++++ Provided records ++++

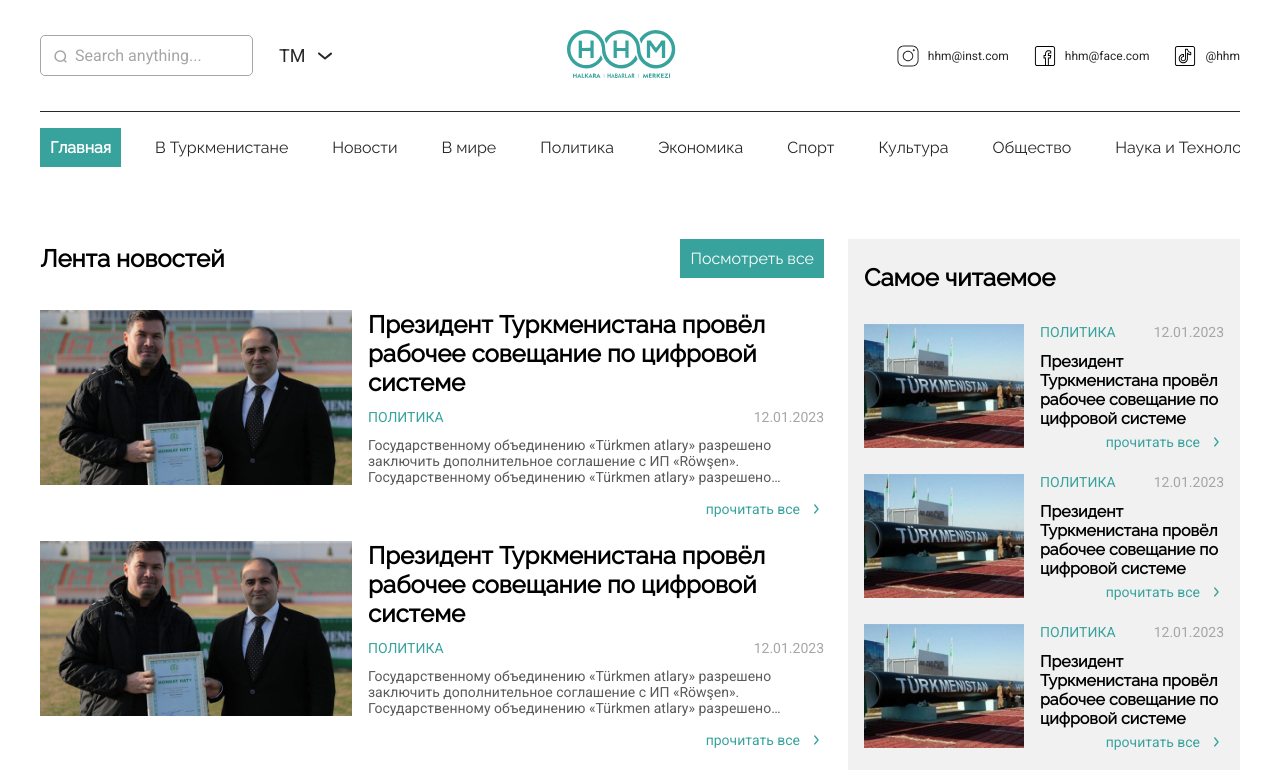
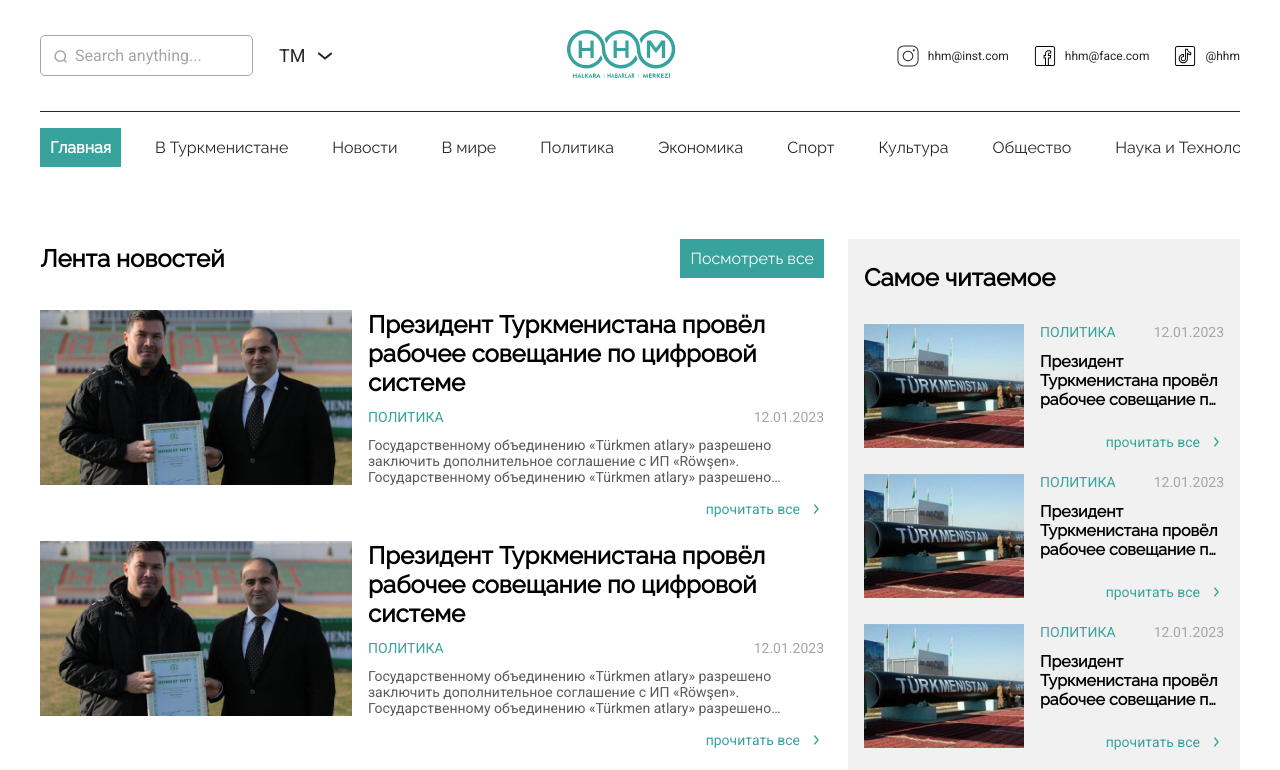
Before and after one commit to VividTruthKeeper/hhm-client, a React (Vite) app: page / in a window 1280 px wide. Shown: the top 770 px of the page. Built offline with nearby package versions, Linux system fonts and the light colour scheme.

Commit message:
Video section only main

```diff
--- a/src/App.tsx
+++ b/src/App.tsx
@@ -13,7 +13,6 @@ import Category from "./pages/Category";
 
 // Components
 import Header from "./components/header/Header";
-import Videos from "./components/videos/Videos";
 import Footer from "./components/footer/Footer";
 
 const App = () => {
@@ -25,7 +24,7 @@ const App = () => {
         <Route path="/category/:category" element={<Category />} />
         <Route path="/news/:id" element={<NewsArticle />} />
       </Routes>
-      <Videos />
+
       <Footer />
     </div>
   );
--- a/src/pages/Main.tsx
+++ b/src/pages/Main.tsx
@@ -1,18 +1,23 @@
-import Aside from '../components/aside/Aside';
-import NewsScroll from '../components/global/NewsScroll';
+// Components
+import Aside from "../components/aside/Aside";
+import NewsScroll from "../components/global/NewsScroll";
+import Videos from "../components/videos/Videos";
 
 const Main = () => {
   return (
-    <div className="main">
+    <main className="main">
       <div className="news-section">
         <div className="container">
           <div className="news-inner">
-            <NewsScroll state={true} />
-            <Aside />
+            <div className="news-outer-wrapper">
+              <NewsScroll state={true} />
+              <Aside />
+            </div>
+            <Videos />
           </div>
         </div>
       </div>
-    </div>
+    </main>
   );
 };
 
--- a/src/styles/_asideNews.scss
+++ b/src/styles/_asideNews.scss
@@ -20,6 +20,10 @@
   font-size: 1.6rem;
   font-weight: 700;
   @include raleway;
+  display: -webkit-box;
+  -webkit-line-clamp: 3;
+  -webkit-box-orient: vertical;
+  overflow: hidden;
 }
 
 .aside-news-status {
--- a/src/styles/_category.scss
+++ b/src/styles/_category.scss
@@ -11,7 +11,11 @@
   left: 0;
   width: 100%;
   height: 100%;
-  background: linear-gradient(180deg, rgba(0, 0, 0, 0) 50%, rgba(0, 0, 0, 0.7) 100%);
+  background: linear-gradient(
+    180deg,
+    rgba(0, 0, 0, 0) 50%,
+    rgba(0, 0, 0, 0.7) 100%
+  );
   z-index: 2;
   pointer-events: none;
   display: flex;
@@ -43,7 +47,7 @@
 }
 
 .category-inner {
-  padding-top: 5.6rem;
+  padding: 5.6rem 0;
   display: grid;
   grid-template-columns: 2fr 1fr;
   gap: 2.4rem;
--- a/src/styles/_main.scss
+++ b/src/styles/_main.scss
@@ -1,3 +1,3 @@
 .main {
-  padding-top: 5.6rem;
+  padding: 5.6rem 0;
 }
--- a/src/styles/_news-article.scss
+++ b/src/styles/_news-article.scss
@@ -1,5 +1,5 @@
 .news-article {
-  padding-top: 5.6rem;
+  padding: 5.6rem 0;
 }
 .news-article-inner {
   display: grid;
--- a/src/styles/_news-section.scss
+++ b/src/styles/_news-section.scss
@@ -1,5 +1,11 @@
-.news-inner {
+.news-outer-wrapper {
   display: grid;
   grid-template-columns: 2fr 1fr;
   gap: 2.4rem;
 }
+
+.news-inner {
+  display: flex;
+  flex-direction: column;
+  gap: 5.6rem;
+}
--- a/src/styles/_videos.scss
+++ b/src/styles/_videos.scss
@@ -1,5 +1,5 @@
 .videos {
-  padding: 5.6rem 0;
+  // padding: 5.6rem 0;
 }
 
 .videos-inner {
```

++++

## Exercise objective
Wherever a line above contains the string "Footer", copy that line.

## Solution to this problem
 import Footer from "./components/footer/Footer";
       <Footer />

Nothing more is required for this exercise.